This type of settlement has been reached before. For instance, TJX, the parent company of retailers T.J. Maxx, Marshalls, and HomeGoods, agreed to pay MasterCard $24 million as part of a negotiated settlement following a 2006 breach in which the information from more than 45 million customer credit and debit cards was compromised. The TJX deal was also contingent on issuers representing 90 percent of card accounts releasing their claims. Similarly, Heartland Payment Systems, a card processing company, entered into a settlement with MasterCard for $41.4 million, contingent on issuers representing at least 80 percent of eligible MasterCard accounts accepting the deal. The Heartland breach involved over 100 million compromised payment cards.
However, the named plaintiffs in the putative class action brought by the issuing banks against Target are challenging this settlement, and have sought a preliminary injunction to prevent the settlement from taking effect.

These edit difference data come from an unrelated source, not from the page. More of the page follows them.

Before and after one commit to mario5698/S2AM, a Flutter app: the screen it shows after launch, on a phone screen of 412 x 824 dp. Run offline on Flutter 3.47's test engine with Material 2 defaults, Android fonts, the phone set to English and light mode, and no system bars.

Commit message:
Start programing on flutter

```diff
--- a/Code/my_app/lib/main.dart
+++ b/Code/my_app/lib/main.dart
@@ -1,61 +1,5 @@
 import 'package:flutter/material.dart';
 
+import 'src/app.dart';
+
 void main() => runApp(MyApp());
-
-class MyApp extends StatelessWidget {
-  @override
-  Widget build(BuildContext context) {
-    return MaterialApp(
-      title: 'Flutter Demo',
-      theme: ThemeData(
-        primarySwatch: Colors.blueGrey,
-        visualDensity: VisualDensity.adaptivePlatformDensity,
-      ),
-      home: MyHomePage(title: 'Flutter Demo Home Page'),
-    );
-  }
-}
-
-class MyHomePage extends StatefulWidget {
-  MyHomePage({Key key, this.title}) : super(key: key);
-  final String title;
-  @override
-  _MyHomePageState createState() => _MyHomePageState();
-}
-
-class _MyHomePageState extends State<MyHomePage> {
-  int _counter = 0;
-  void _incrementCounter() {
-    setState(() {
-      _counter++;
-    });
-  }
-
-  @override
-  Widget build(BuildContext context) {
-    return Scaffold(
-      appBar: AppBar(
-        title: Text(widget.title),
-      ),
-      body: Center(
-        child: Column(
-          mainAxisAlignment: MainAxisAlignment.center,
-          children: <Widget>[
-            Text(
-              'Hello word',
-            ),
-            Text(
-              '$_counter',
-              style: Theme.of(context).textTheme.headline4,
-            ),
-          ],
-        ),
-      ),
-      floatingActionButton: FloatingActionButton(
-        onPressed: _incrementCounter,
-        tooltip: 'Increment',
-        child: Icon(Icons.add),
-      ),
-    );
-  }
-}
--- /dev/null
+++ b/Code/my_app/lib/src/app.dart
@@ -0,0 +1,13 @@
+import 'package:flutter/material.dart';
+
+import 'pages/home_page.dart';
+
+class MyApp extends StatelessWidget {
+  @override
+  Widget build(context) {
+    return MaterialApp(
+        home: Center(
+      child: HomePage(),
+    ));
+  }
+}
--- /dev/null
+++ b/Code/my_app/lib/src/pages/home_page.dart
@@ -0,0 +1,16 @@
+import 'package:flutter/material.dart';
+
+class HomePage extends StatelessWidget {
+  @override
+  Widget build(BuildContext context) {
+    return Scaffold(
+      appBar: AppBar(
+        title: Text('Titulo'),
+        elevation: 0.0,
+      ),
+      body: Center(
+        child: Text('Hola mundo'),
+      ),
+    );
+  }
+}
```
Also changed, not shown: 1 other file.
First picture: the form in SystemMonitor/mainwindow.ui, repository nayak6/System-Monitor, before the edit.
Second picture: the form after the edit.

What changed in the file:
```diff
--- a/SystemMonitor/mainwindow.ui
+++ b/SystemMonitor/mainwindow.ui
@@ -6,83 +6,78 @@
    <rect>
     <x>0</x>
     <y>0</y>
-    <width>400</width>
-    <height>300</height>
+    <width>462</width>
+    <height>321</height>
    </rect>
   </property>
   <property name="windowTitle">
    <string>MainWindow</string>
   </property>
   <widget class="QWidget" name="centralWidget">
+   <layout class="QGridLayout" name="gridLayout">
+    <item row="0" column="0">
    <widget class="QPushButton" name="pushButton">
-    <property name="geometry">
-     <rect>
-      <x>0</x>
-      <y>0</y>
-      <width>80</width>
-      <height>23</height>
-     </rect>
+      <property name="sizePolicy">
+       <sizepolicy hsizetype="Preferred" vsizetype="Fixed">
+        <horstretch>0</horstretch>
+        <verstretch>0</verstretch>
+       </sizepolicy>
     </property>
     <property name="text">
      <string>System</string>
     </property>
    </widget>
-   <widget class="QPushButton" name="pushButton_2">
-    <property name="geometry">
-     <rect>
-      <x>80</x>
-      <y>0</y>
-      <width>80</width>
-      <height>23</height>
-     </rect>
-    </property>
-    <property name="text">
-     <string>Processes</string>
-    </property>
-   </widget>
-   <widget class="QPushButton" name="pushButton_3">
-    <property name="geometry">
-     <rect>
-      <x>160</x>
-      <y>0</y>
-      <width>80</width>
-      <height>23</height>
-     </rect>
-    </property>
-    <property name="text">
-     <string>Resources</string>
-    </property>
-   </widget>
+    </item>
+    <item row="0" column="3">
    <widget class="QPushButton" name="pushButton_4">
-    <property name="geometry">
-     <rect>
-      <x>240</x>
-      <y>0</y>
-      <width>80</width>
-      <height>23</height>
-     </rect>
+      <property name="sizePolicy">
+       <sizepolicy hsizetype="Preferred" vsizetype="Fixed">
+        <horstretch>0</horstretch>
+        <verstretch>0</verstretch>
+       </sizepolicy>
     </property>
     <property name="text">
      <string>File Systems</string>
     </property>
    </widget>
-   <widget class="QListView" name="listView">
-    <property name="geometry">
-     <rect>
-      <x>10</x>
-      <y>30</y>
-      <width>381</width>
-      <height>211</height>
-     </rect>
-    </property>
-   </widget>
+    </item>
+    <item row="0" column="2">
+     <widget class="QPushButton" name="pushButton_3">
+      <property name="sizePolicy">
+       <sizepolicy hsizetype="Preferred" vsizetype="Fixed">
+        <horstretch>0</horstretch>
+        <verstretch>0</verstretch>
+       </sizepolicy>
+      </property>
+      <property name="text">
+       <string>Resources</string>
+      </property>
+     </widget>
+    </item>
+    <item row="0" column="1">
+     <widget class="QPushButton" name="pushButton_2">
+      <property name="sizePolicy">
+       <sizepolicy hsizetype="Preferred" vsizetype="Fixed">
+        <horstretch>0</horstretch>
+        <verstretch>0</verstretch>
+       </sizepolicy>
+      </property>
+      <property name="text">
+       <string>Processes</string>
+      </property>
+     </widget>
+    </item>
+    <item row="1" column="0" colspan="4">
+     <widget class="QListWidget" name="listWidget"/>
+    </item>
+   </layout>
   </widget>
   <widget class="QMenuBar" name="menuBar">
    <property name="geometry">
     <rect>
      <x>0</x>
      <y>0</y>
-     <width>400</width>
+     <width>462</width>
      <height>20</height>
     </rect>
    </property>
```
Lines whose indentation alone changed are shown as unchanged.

They argue that the settlement offer improperly strips the MDL court of jurisdiction and violates protections for class members under Federal Rule of Civil Procedure 23, and that it was communicated to the issuing banks in a misleading way. Target disputes these allegations and opposes the injunctive relief. The court has yet to rule.
If the settlement process is allowed to proceed, issuing banks might be persuaded to take Target’s settlement offer, which would be paid out in the second quarter of 2015, in order to receive payment now and avoid prolonged litigation with an uncertain payout in the future. If prior settlements are any indication, most issuing banks will accept the deal. Ultimately, for example, issuers representing more than 99% of eligible accounts accepted the TJX and Heartland settlement offers.
However, some issuing banks may still envision greater recovery on their claims through the litigation process. Target’s settlement offer has been described as “pennies on the dollar,” and stands in stark contrast to the banks’ potential recovery under the Minnesota Plastic Card Security Act, which applies to Target as a Minnesota company and explicitly allows financial institutions to recover all reasonable costs associated with a payment card data breach from the breached entity. Issuing banks that do not sign off on the deal will still be able to pursue their claims in court, even if the 90 percent threshold is met. Target has stated that it plans to vigorously defend against any claims brought by issuing banks.